- 12 January 2023
- 1 minute
Professor James Coupe will join the RCA from the faculty at the Center for Digital Art and Experimental Media (DXARTS) at the University of Washington, where he has taught classes in Video, Internet and Data-Driven Art since 2004. Coupe’s work explores questions of visibility, surveillance, labour, and identity by engaging with prevailing and emergent image-making systems, including social media, deep-fakes, and machine learning. His recent solo show, Warriors, was the inaugural exhibition at the International Center of Photography’s museum in New York. Coupe will bring a wealth of experience and knowledge to the College, having achieved a range of awards and honours as well as being widely published in leading publications.
James Coupe said of his new role at the RCA: “Whether we think about new image circulation practices via social media and the Internet, or synthetically generated images using AI and Deepfakes, photography and image-making is at the core of how we experience and understand our world today. For artists this is an opportunity to develop experimental work that can dissolve seemingly fixed cultural hegemonies into new, more equitable configurations and possibilities. I feel privileged to take on this role at the RCA at such a crucial moment. I am looking forward to supporting the outstanding staff and students in the Photography programme, as well as developing new interdisciplinary collaborations across the College.”
Professor Ken Neil, Dean of the School of Arts & Humanities, commented: "We are very pleased and excited to welcome James to the RCA. As we build on the long-standing reputation of Photography in the School, James brings tremendous experience from his leading work for DXARTS in Seattle and from his practice as an artist.”
Commenting on the appointment, Professor Naren Barfield, RCA Deputy Vice-Chancellor, said: “I am delighted to be welcoming James Coupe to the RCA as our new Head of Photography.

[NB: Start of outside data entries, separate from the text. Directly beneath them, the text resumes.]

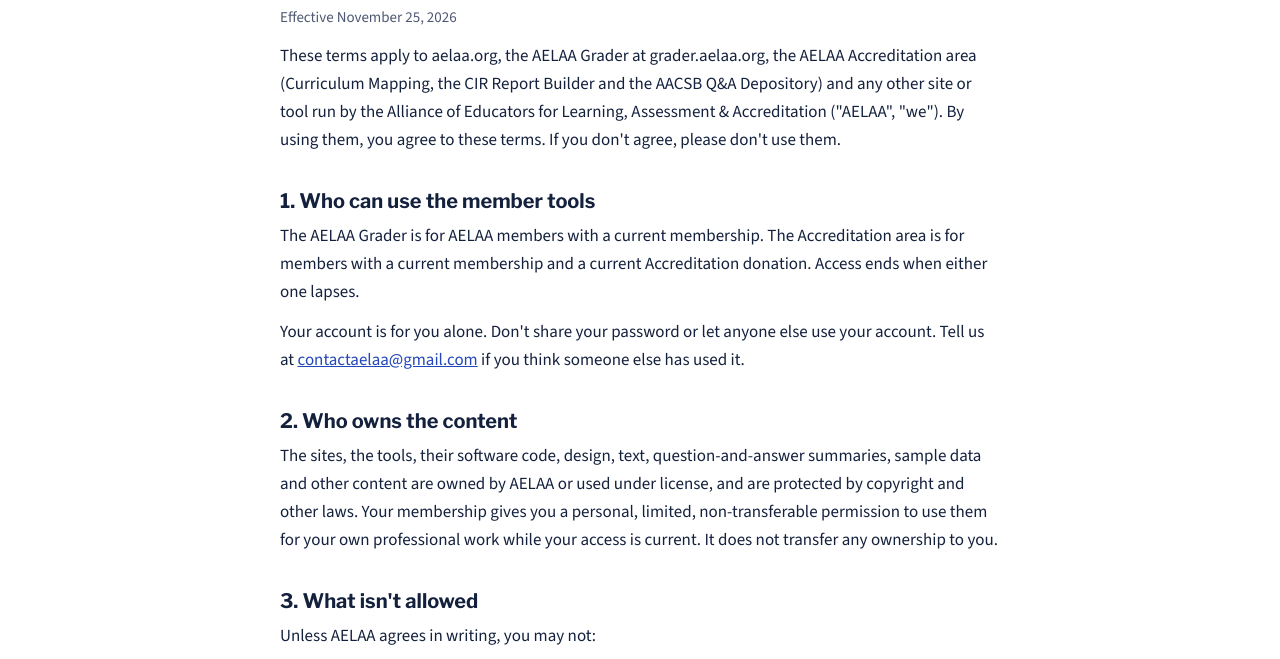
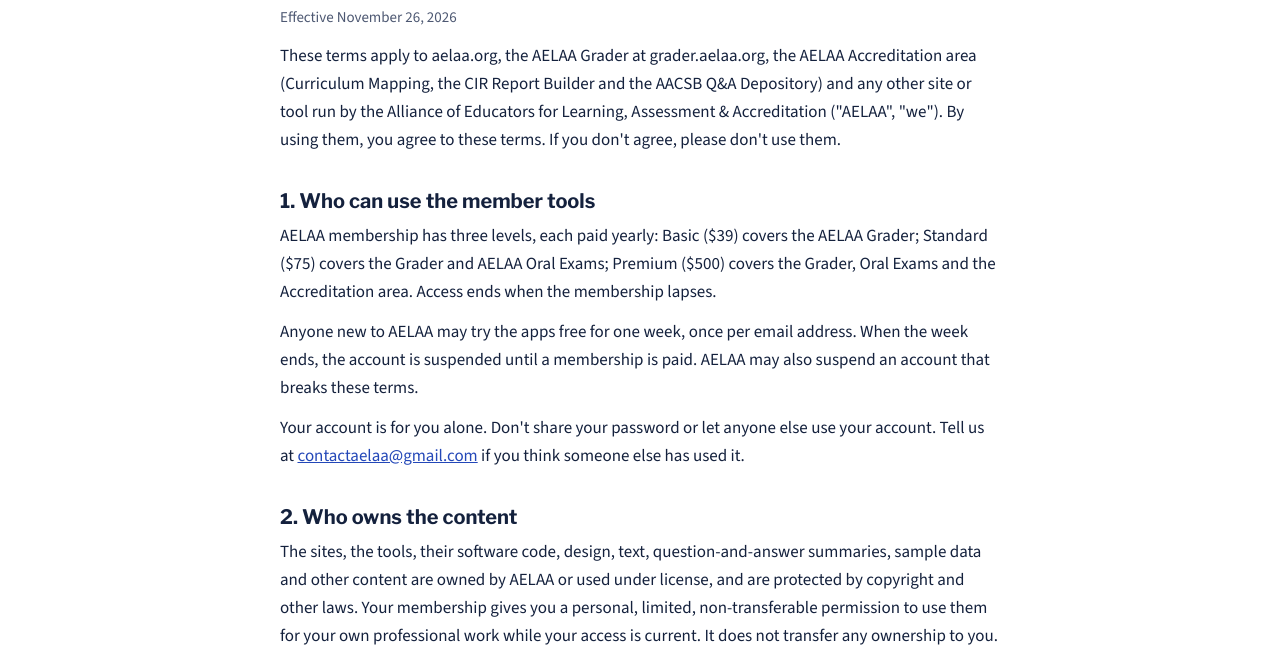
Before and after one commit to aelaa-org/aelaa-site, a plain HTML site: page terms/index.html in a window 1280 px wide. Shown: the part 139-798 px from the top of the page. Drawn offline with nearby package versions, Linux system fonts and the light colour scheme.

Commit message:
Terms: membership levels and free trial
Co-Authored-By: Claude Opus 5.5 <noreply@anthropic.com>

```diff
--- a/terms/index.html
+++ b/terms/index.html
@@ -45,12 +45,13 @@ footer .wrap{max-width:1080px;display:flex;justify-content:space-between;gap:12p
 <main class="wrap">
   <p class="eyebrow">Legal</p>
   <h1>Terms of Use</h1>
-  <p class="meta">Effective November 25, 2026</p>
+  <p class="meta">Effective November 26, 2026</p>
 
   <p>These terms apply to aelaa.org, the AELAA Grader at grader.aelaa.org, the AELAA Accreditation area (Curriculum Mapping, the CIR Report Builder and the AACSB Q&amp;A Depository) and any other site or tool run by the Alliance of Educators for Learning, Assessment &amp; Accreditation ("AELAA", "we"). By using them, you agree to these terms. If you don't agree, please don't use them.</p>
 
   <h2>1. Who can use the member tools</h2>
-  <p>The AELAA Grader is for AELAA members with a current membership. The Accreditation area is for members with a current membership and a current Accreditation donation. Access ends when either one lapses.</p>
+  <p>AELAA membership has three levels, each paid yearly: Basic ($39) covers the AELAA Grader; Standard ($75) covers the Grader and AELAA Oral Exams; Premium ($500) covers the Grader, Oral Exams and the Accreditation area. Access ends when the membership lapses.</p>
+  <p>Anyone new to AELAA may try the apps free for one week, once per email address. When the week ends, the account is suspended until a membership is paid. AELAA may also suspend an account that breaks these terms.</p>
   <p>Your account is for you alone. Don't share your password or let anyone else use your account. Tell us at <a href="mailto:contactaelaa@gmail.com">contactaelaa@gmail.com</a> if you think someone else has used it.</p>
 
   <h2>2. Who owns the content</h2>
@@ -70,7 +71,7 @@ footer .wrap{max-width:1080px;display:flex;justify-content:space-between;gap:12p
   <h2>4. Your data</h2>
   <p>The AELAA Grader reads answer sheets in your own browser. To score an exam, it sends AELAA’s server the answer key and each sheet’s answer choices, with no student names, student IDs or scanned images. The server returns the scores and item analysis and does not store what it receives. Student names, IDs, scans and grades are saved only on your computer.</p>
   <p>Curriculum Mapping and the CIR Report Builder save your work in your browser. When they calculate results (such as gap analysis, AoL status or Tables 3-1, 3-2 and 8-1), they send your program data to AELAA’s server, which returns the results and does not store the data. You are responsible for keeping that data, and any exported files, secure and for following your institution's rules on student records.</p>
-  <p>To run sign-in and memberships, we keep your email address, name, membership and donation dates, and payment records from our payment processor.</p>
+  <p>To run sign-in and memberships, we keep your email address, name, membership level and dates, trial dates, and payment records from our payment processor.</p>
 
   <h2>5. No official AACSB guidance</h2>
   <p>AELAA is not affiliated with AACSB International. Content in the Accreditation area summarizes discussions among educators and is not official AACSB guidance. Always confirm against the current AACSB standards and interpretive guidance.</p>
```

James brings an acute awareness and engagement with debates and practices around contemporary image-making in the context of technology and society, and will lead the Photography programme and its outstanding students and staff in interrogating these issues.”